The Treasury is also considering beefing up an incoming requirement for regulators to take competitiveness into their decisions, according to two people familiar with the discussions. It is being made a secondary objective as part of the financial services bill, but there is a view that the language is too weak and should be strengthened to ensure the FCA and PRA give it due consideration after their primary objective of financial stability, the people said.
A spokesperson for the Treasury declined to comment.
Some in the City have lobbied for competitiveness to be a primary objective, but so far ministers have resisted. Andrew Griffith, the new Financial Secretary to the Treasury and City Minister, will play a leading role in shaping any financial reforms. Richard Fuller, the economic secretary to the Treasury, told Parliament last week that regulators would retain their “unambiguous hierarchy” of objectives.

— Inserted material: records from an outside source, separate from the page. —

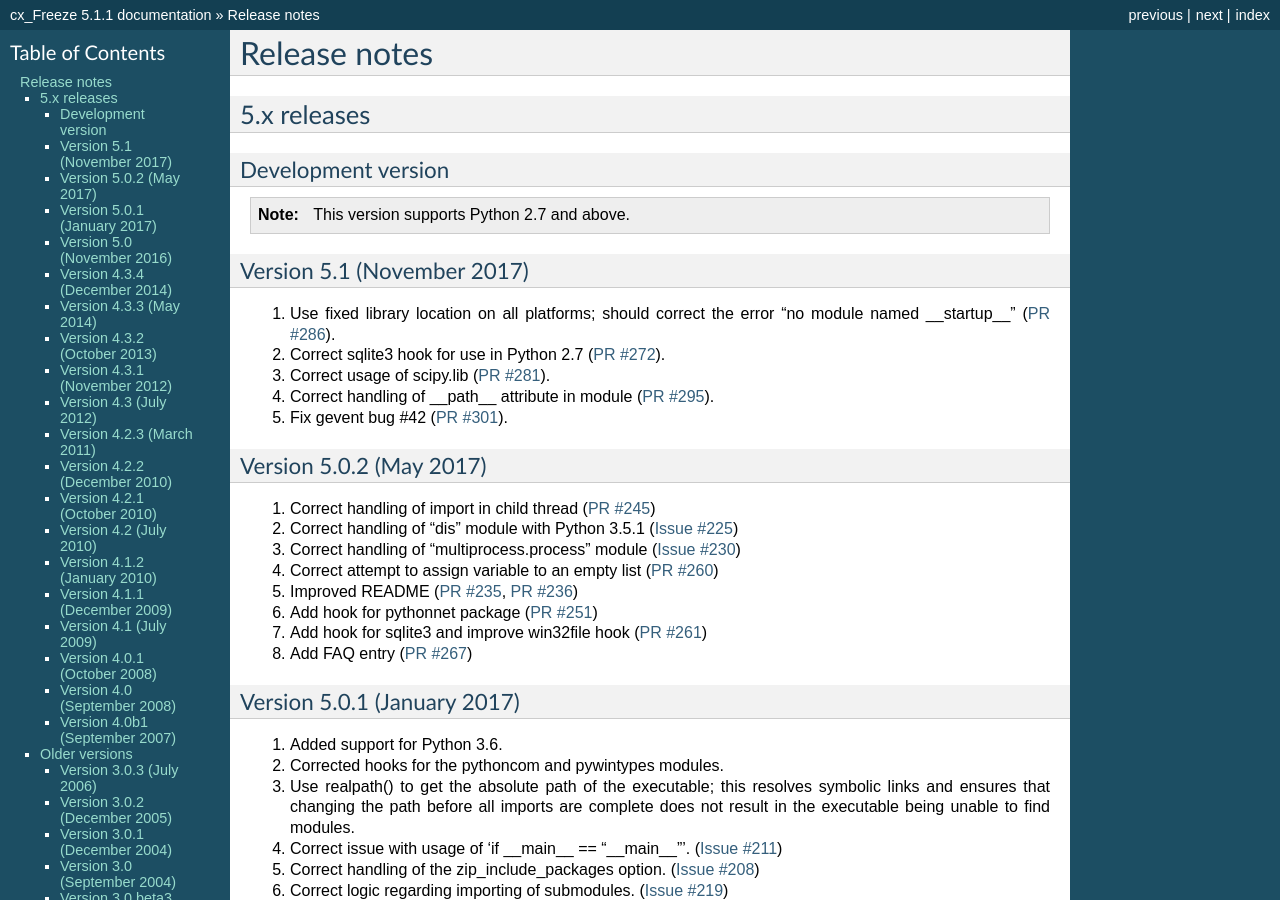
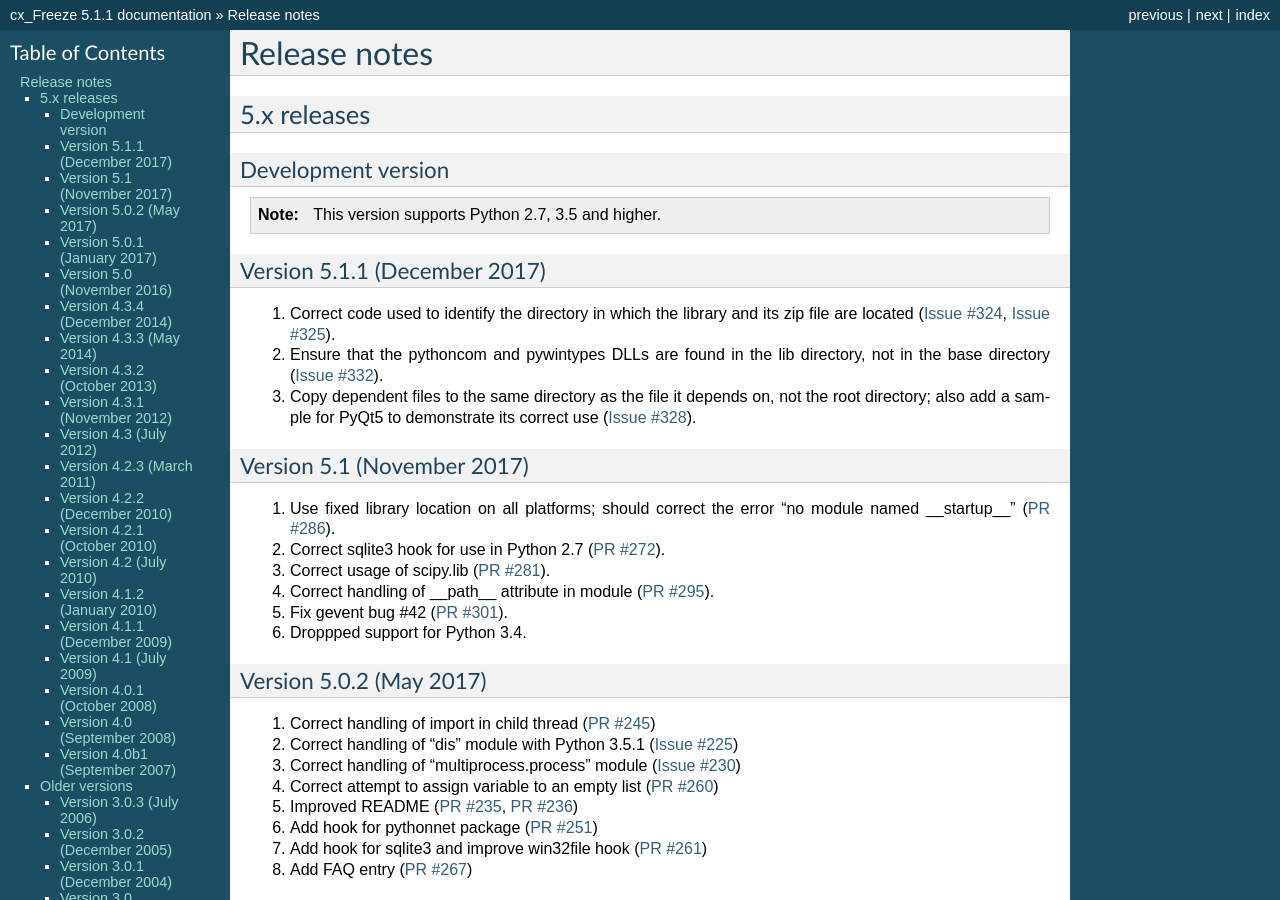
Before and after one commit to marcelotduarte/cx_Freeze, a Sphinx documentation site: the page built from doc/releasenotes.rst, in a window 1280 px wide and 900 px high. Built offline with Sphinx 7.4.7, drawn with Linux system fonts in a browser that asks for light colours; pages that are not in the unit, such as notebooks, are missing from menus.

Commit message:
Preparing to release cx_Freeze 5.1.1.

```diff
--- a/doc/releasenotes.rst
+++ b/doc/releasenotes.rst
@@ -8,17 +8,35 @@
 Development version
 -------------------
 
-.. note:: This version supports Python 2.7 and above.
+.. note:: This version supports Python 2.7, 3.5 and higher.
+
+Version 5.1.1 (December 2017)
+-----------------------------
+
+#)  Correct code used to identify the directory in which the library and its
+    zip file are located (`Issue #324`_, `Issue #325`_).
+#)  Ensure that the pythoncom and pywintypes DLLs are found in the lib
+    directory, not in the base directory (`Issue #332`_).
+#)  Copy dependent files to the same directory as the file it depends on, not
+    the root directory; also add a sample for PyQt5 to demonstrate its correct
+    use (`Issue #328`_).
+
+.. _Issue #324: https://github.com/anthony-tuininga/cx_Freeze/issues/324
+.. _Issue #325: https://github.com/anthony-tuininga/cx_Freeze/issues/325
+.. _Issue #328: https://github.com/anthony-tuininga/cx_Freeze/issues/328
+.. _Issue #332: https://github.com/anthony-tuininga/cx_Freeze/issues/332
+
 
 Version 5.1 (November 2017)
 ---------------------------
 
-#) Use fixed library location on all platforms; should correct the error
-   "no module named __startup__" (`PR #286`_).
-#) Correct sqlite3 hook for use in Python 2.7 (`PR #272`_).
-#) Correct usage of scipy.lib (`PR #281`_).
-#) Correct handling of __path__ attribute in module (`PR #295`_).
-#) Fix gevent bug #42 (`PR #301`_).
+#)  Use fixed library location on all platforms; should correct the error
+    "no module named __startup__" (`PR #286`_).
+#)  Correct sqlite3 hook for use in Python 2.7 (`PR #272`_).
+#)  Correct usage of scipy.lib (`PR #281`_).
+#)  Correct handling of __path__ attribute in module (`PR #295`_).
+#)  Fix gevent bug #42 (`PR #301`_).
+#)  Droppped support for Python 3.4.
 
 
 .. _PR #272: https://github.com/anthony-tuininga/cx_Freeze/pull/272
```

The new government’s push to deregulate and promote growth have sparked concerns among consumer groups.
“Forcing a ‘competitiveness’ objective onto financial regulators turns what should be a watchdog into a cheerleader for speculative risk,” said Marloes Nicholls, head of Policy and Advocacy at Finance Innovation Lab, a charity which promotes financial inclusion. “The proposed ‘call in’ powers only reinforce the impression of a dramatic weakening of standards of the type that preceded the global financial crisis.”
Gina Miller, a financial services campaigner and co-founder of SCM Private LLP, said giving the government an intervention power would make regulation less predictable and undermine certainty for businesses, which could deter inward investment. “We would be seen as an outlier compared to the rest of the world,” she said.
Andrew Bailey, the Bank of England governor, has warned that dramatically increasing parliament’s power over regulators would trigger concerns abroad. He has also said the finance bill as it stands strikes the right balance.
Big Bang 2
Kwarteng told a gathering of senior finance figures last week that he wanted to create a “Big Bang 2” to introduce bold measures to boost the City of London. He expressed frustration with the slow progress of post-Brexit change and has fired the Treasury’s top civil servant, Tom Scholar, in what appeared to be frustration over the department’s resistance to adopting different policies.
Barney Reynolds, global head of the financial services industry group at law firm Shearman & Sterling, said a call-in power could be made to work as long as it is “delicately done”.
“It’s a shame it’s come to this or that it appears to be needed,” Reynolds said. “The system itself as a whole has been very slow to adapt to the post-Brexit world, there has been a lot of resistance to change.”
The Treasury’s focus in the past week has been thrashing out an emergency energy support package, but more details about financial reforms are set to be laid out at the Conservative Party’s conference in Birmingham in early October, a person familiar with the plans said.